When depositors first started thronging Kabul Bank to pull their savings on Sept. 1, Mahmoud Karzai, the president's brother, demanded that the United States "do something" to bail out the bank. At the same time, he fumed that American officials had engineered the crisis at Kabul Bank so as to hurt his brother.
In the end, Kabul Bank may have been saved, or at least given a temporary reprieve, by divine intervention: a long holiday to mark the end of Ramadan, the Islamic holy month, prevented depositors from yanking their funds. When the bank reopened for business this week, much of the previous panic had subsided.
But the bank's future is far from certain as Afghan authorities work to disentangle a web of illicit loans, and big questions remain: What pushed Kabul Bank to the brink of collapse, and why did it take so long for both Afghan and American officials to try to get a grip on a critical financial institution whose unorthodox practices had been an open secret in Afghanistan for years? These included big, risky bets on Dubai real estate and large concealed loans to Kabul Bank's own shareholders well beyond the legal limit.
"Everyone knew this mess would happen one day, but no one did anything," said an Afghan businessman, who recalled warning President George W. Bush's ambassador to Kabul, Zalmay Khalilzad, to watch out for Kabul Bank. "This thing is going to make you cry someday," the businessman said he told Khalilzad.
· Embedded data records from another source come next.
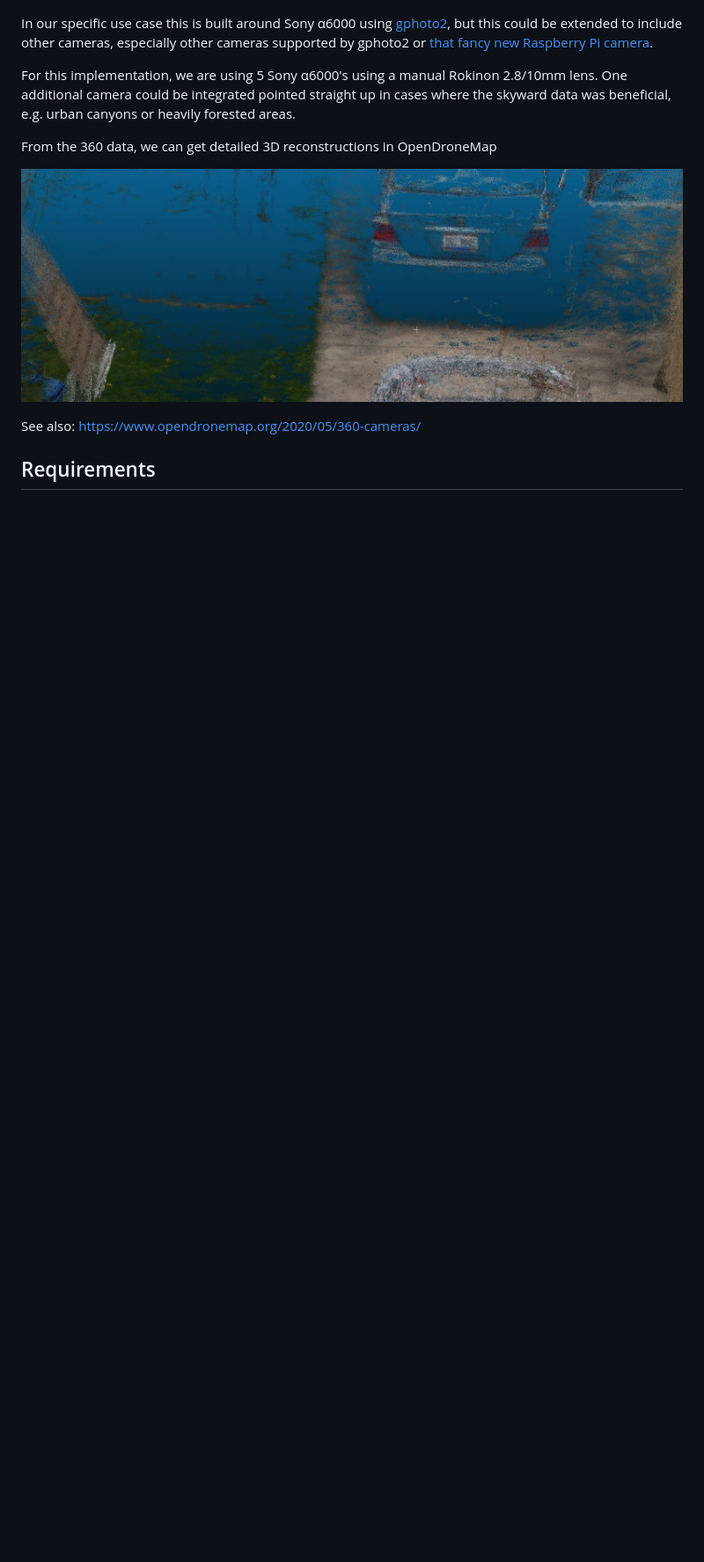
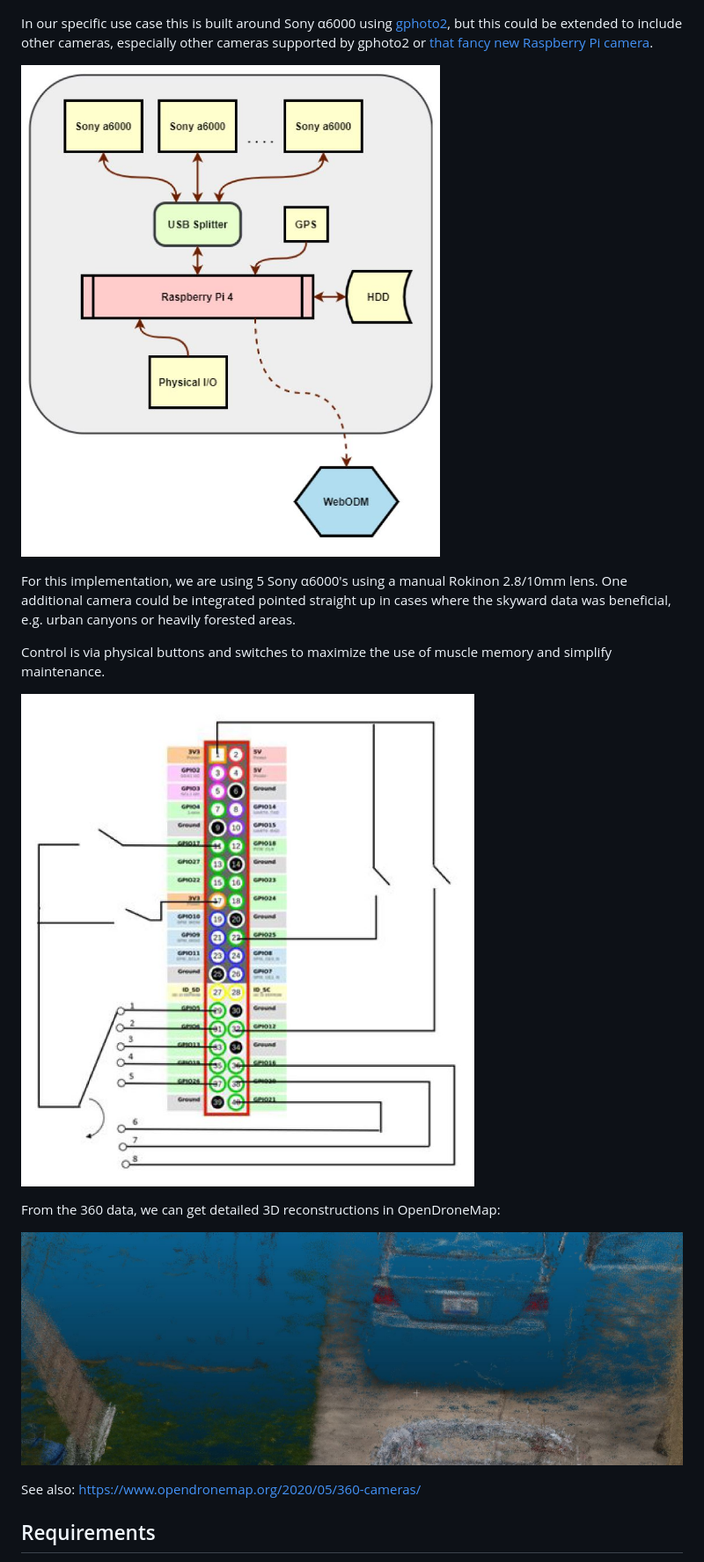
Before and after one commit to localdevices/libre360, a Markdown page: README.md, the part around the change. Shown: that part at 88% size. Drawn GitHub-style; pictures changed too: images/gpiolayout.JPG (added), images/overallschematic.JPG (added); blank space fills up the shorter version.

Commit message:
add layouts to readme
Probably needs moved and reorganized, but it's a start.

```diff
--- a/README.md
+++ b/README.md
@@ -8,9 +8,15 @@ This repository contains code for the EECS 398 group working on the odm360 proje
 
 In our specific use case this is built around Sony α6000 using [gphoto2](http://gphoto.org/), but this could be extended to include other cameras, especially other cameras supported by gphoto2 or [that fancy new Raspberry Pi camera](https://www.raspberrypi.org/products/raspberry-pi-high-quality-camera/).
 
+![](images/overallschematic.JPG)
+
 For this implementation, we are using 5 Sony α6000's using a manual Rokinon 2.8/10mm lens. One additional camera could be integrated pointed straight up in cases where the skyward data was beneficial, e.g. urban canyons or heavily forested areas.
 
-From the 360 data, we can get detailed 3D reconstructions in OpenDroneMap
+Control is via physical buttons and switches to maximize the use of muscle memory and simplify maintenance.
+
+![](images/gpiolayout.JPG)
+
+From the 360 data, we can get detailed 3D reconstructions in OpenDroneMap:
 
 ![](images/points.jpg)
 
```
Khalilzad did not respond to a request for comment.
A U.S. official who asked not to be named because of the sensitivity of the matter said that the Treasury Department - which has about 20 staffers stationed full time in Afghanistan - collected detailed information about possible improprieties by Kabul Bank and earlier this year urged the governor of the Afghan Central Bank, Abdul Qadir Fitrat, to take corrective action.
This information flowed in part from Kabul Bank's own senior executives following a bitter rift over the summer between the bank's chairman, Sherkhan Farnood, and its chief executive, Khalilullah Fruzi. Both Farnood and Fruzi have since been forced to step down but remain the bank's biggest shareholders.